Each line of the listing where the string "array" appears is to be identified and copied.

> [Dataset records]

-----

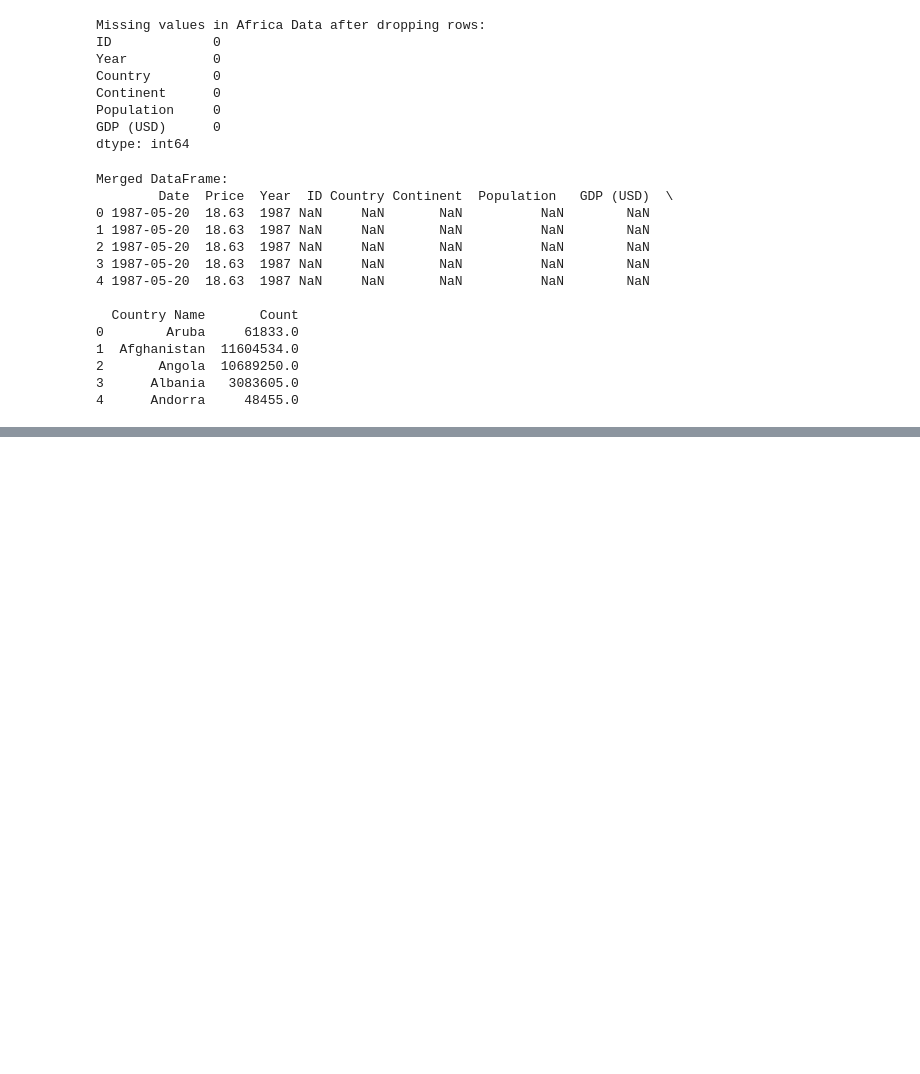
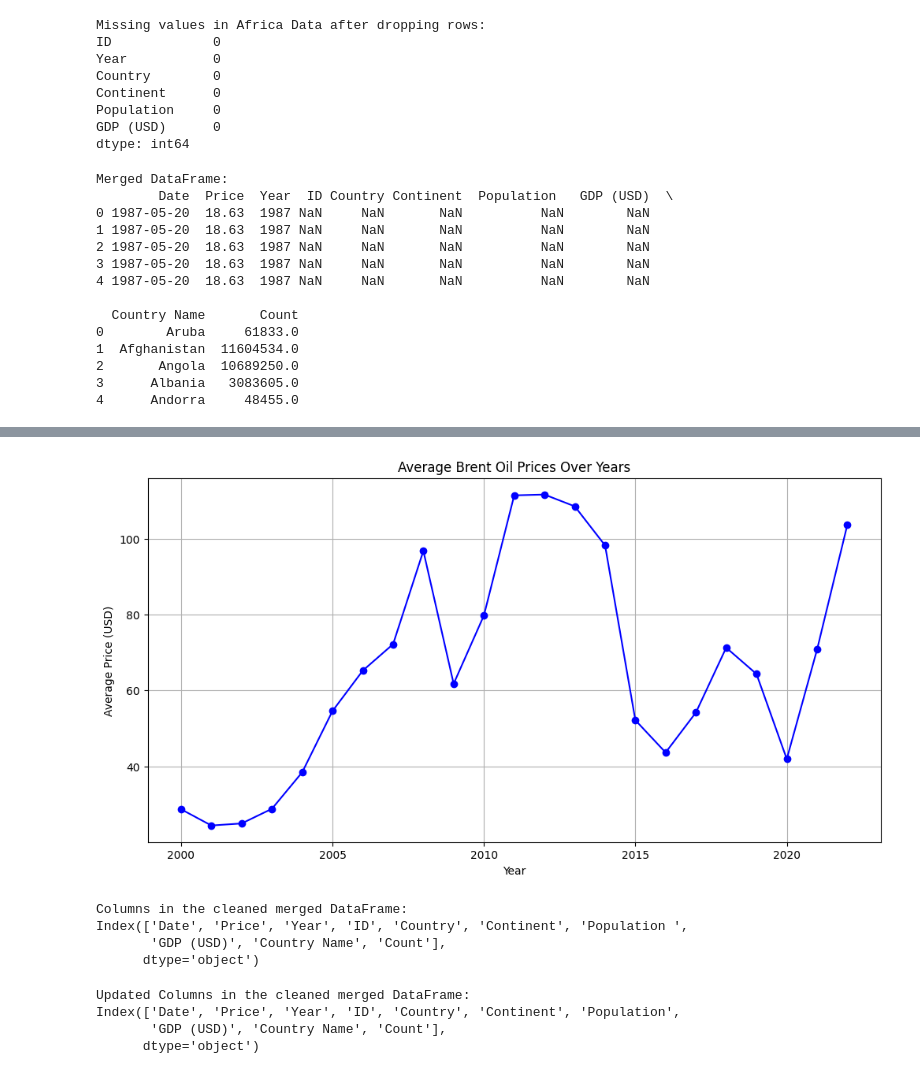
Before and after one commit to medhanittes/Birhan_Energies, a Jupyter notebook: notebook/merege_data.ipynb, the cells around one changed output, grey strips where cells are left out. Cells and saved outputs as stored; diff of their text form; code cells hidden in the pictures; blank space fills up the shorter version.

```diff
--- a/notebook/merege_data.ipynb
+++ b/notebook/merege_data.ipynb
@@ -145,0 +174,14 @@ Merged DataFrame:
+# %%
+# Filter the Brent Oil Prices DataFrame for years 2000 and above
+data1_filtered = data1[data1['Year'] >= 2000]
+
+# Verify the filtering
+print("Filtered Brent Oil Prices DataFrame:")
+print(data1_filtered.head(), "\n")
+
+# Filter the Africa Data (this is already in the correct range, but good to verify)
+data2_filtered = data2[data2['Year'] >= 2000]
+
+# Verify the filtering
+print("Filtered Africa Data:")
+print(data2_filtered.head(), "\n")
@@ -145,0 +349,34 @@ Merged DataFrame:
+# %%
+# Group by Year to find average price per year (if necessary)
+average_price_per_year = merged_df_cleaned.groupby('Year')['Price'].mean().reset_index()
+
+# Time series plot
+plt.figure(figsize=(12, 6))
+plt.plot(average_price_per_year['Year'], average_price_per_year['Price'], marker='o', color='blue')
+plt.title('Average Brent Oil Prices Over Years')
+plt.xlabel('Year')
+plt.ylabel('Average Price (USD)')
+plt.grid()
+plt.show()
+# %% [output]
+[figure, added]
+# %%
+print("Columns in the cleaned merged DataFrame:")
+print(merged_df_cleaned.columns)
+# %% [output]
+Columns in the cleaned merged DataFrame:
+Index(['Date', 'Price', 'Year', 'ID', 'Country', 'Continent', 'Population ',
+       'GDP (USD)', 'Country Name', 'Count'],
+      dtype='object')
+# %%
+# Trim whitespace from column names
+merged_df_cleaned.columns = merged_df_cleaned.columns.str.strip()
+
+# Check the updated column names
+print("Updated Columns in the cleaned merged DataFrame:")
+print(merged_df_cleaned.columns)
+# %% [output]
+Updated Columns in the cleaned merged DataFrame:
+Index(['Date', 'Price', 'Year', 'ID', 'Country', 'Continent', 'Population',
+       'GDP (USD)', 'Country Name', 'Count'],
+      dtype='object')
```
Also changed, not shown: parts of 12 cells of this notebook.
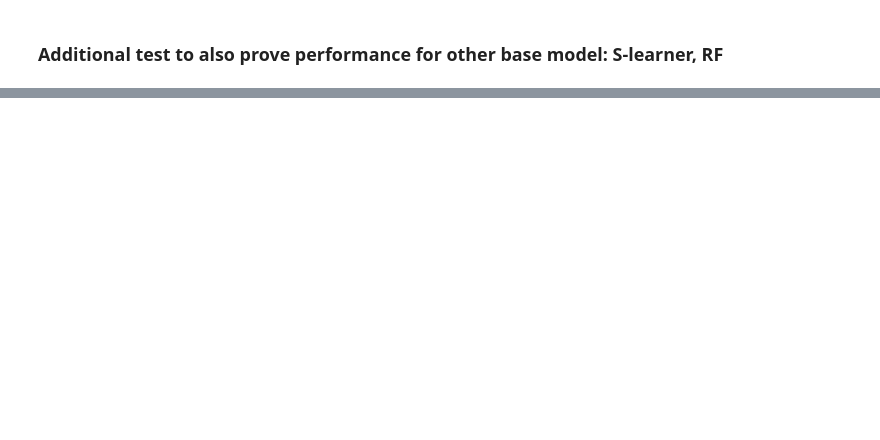
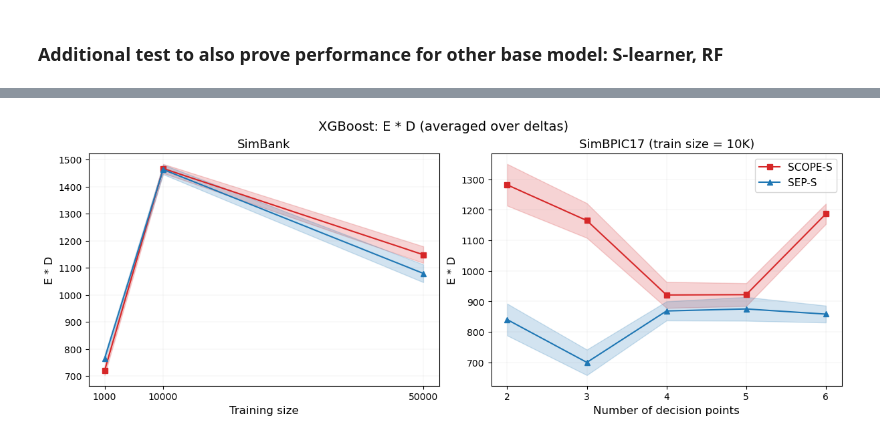
Before and after one commit to JakobDeMoorKULstudent/SCOPE, a Jupyter notebook: src/utils/results_tools/display_results.ipynb, the cells around one changed output, grey strips where cells are left out. Saved outputs shown, nothing was run; the diff lists cells and outputs as text; code cells hidden in the pictures; blank space fills up the shorter version.

```diff
--- a/src/utils/results_tools/display_results.ipynb
+++ b/src/utils/results_tools/display_results.ipynb
@@ -335,0 +864,88 @@ Delta: 0.99
+# %%
+def _combine_product_stats(stats_a, stats_b):
+    combined = {m: {"mean": [], "se": []} for m in methods_xgb}
+    for method in methods_xgb:
+        means_a = np.array(stats_a[method]["mean"], dtype=float)
+        ses_a = np.array(stats_a[method]["se"], dtype=float)
+        means_b = np.array(stats_b[method]["mean"], dtype=float)
+        ses_b = np.array(stats_b[method]["se"], dtype=float)
+
+        # E*D mean; SE approximated via first-order propagation
+        means_prod = means_a * means_b
+        ses_prod = np.sqrt((means_b * ses_a) ** 2 + (means_a * ses_b) ** 2)
+
+        combined[method]["mean"] = means_prod.tolist()
+        combined[method]["se"] = ses_prod.tolist()
+    return combined
+
+
+def _plot_ed(ax, x_values, stats, xlabel, title, show_legend=False):
+    for method in methods_xgb:
+        means = np.array(stats[method]["mean"], dtype=float)
+        ses = np.array(stats[method]["se"], dtype=float)
+
+        color = xgb_method_colors[method]
+        ax.plot(
+            x_values,
+            means,
+            label=xgb_method_labels[method],
+            color=color,
+            marker=xgb_method_markers[method],
+            linewidth=1.5,
+            markersize=6,
+        )
+
+        valid = np.isfinite(means) & np.isfinite(ses)
+        if np.any(valid):
+            ax.fill_between(
+                np.array(x_values)[valid],
+                (means - ses)[valid],
+                (means + ses)[valid],
+                color=color,
+                alpha=0.2,
+            )
+
+    ax.set_xlabel(xlabel, fontsize=12)
+    ax.set_ylabel("E * D", fontsize=12)
+    ax.set_title(title, fontsize=13)
+    ax.grid(True, color="gray", linestyle="-", linewidth=0.3, alpha=0.2)
+    ax.set_xticks(sorted(set(int(x) for x in x_values)))
+
+    if show_legend:
+        ax.legend(fontsize=11)
+
+
+ed_simbank = _combine_product_stats(
+    xgb_param_stats["n_estimators"]["simbank"],
+    xgb_param_stats["avg_tree_depth"]["simbank"],
+)
+ed_bpic = _combine_product_stats(
+    xgb_param_stats["n_estimators"]["bpic"],
+    xgb_param_stats["avg_tree_depth"]["bpic"],
+)
+
+fig, axes = plt.subplots(1, 2, figsize=(12, 4.5), constrained_layout=True)
+
+_plot_ed(
+    axes[0],
+    training_sizes_runtime,
+    ed_simbank,
+    xlabel="Training size",
+    title="SimBank",
+    show_legend=False,
+)
+
+_plot_ed(
+    axes[1],
+    n_stages_runtime,
+    ed_bpic,
+    xlabel="Number of decision points",
+    title="SimBPIC17 (train size = 10K)",
+    show_legend=True,
+)
+
+fig.suptitle("XGBoost: E * D (averaged over deltas)", fontsize=14)
+plt.savefig(os.path.join(save_folder, "xgb_ED.pdf"), bbox_inches="tight")
+plt.show()
+# %% [output]
+[figure, added]
```
Also changed, not shown: parts of 13 cells of this notebook, 27 other files.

-----

> [Answer to this exercise]
+        means_a = np.array(stats_a[method]["mean"], dtype=float)
+        ses_a = np.array(stats_a[method]["se"], dtype=float)
+        means_b = np.array(stats_b[method]["mean"], dtype=float)
+        ses_b = np.array(stats_b[method]["se"], dtype=float)
+        means = np.array(stats[method]["mean"], dtype=float)
+        ses = np.array(stats[method]["se"], dtype=float)
+                np.array(x_values)[valid],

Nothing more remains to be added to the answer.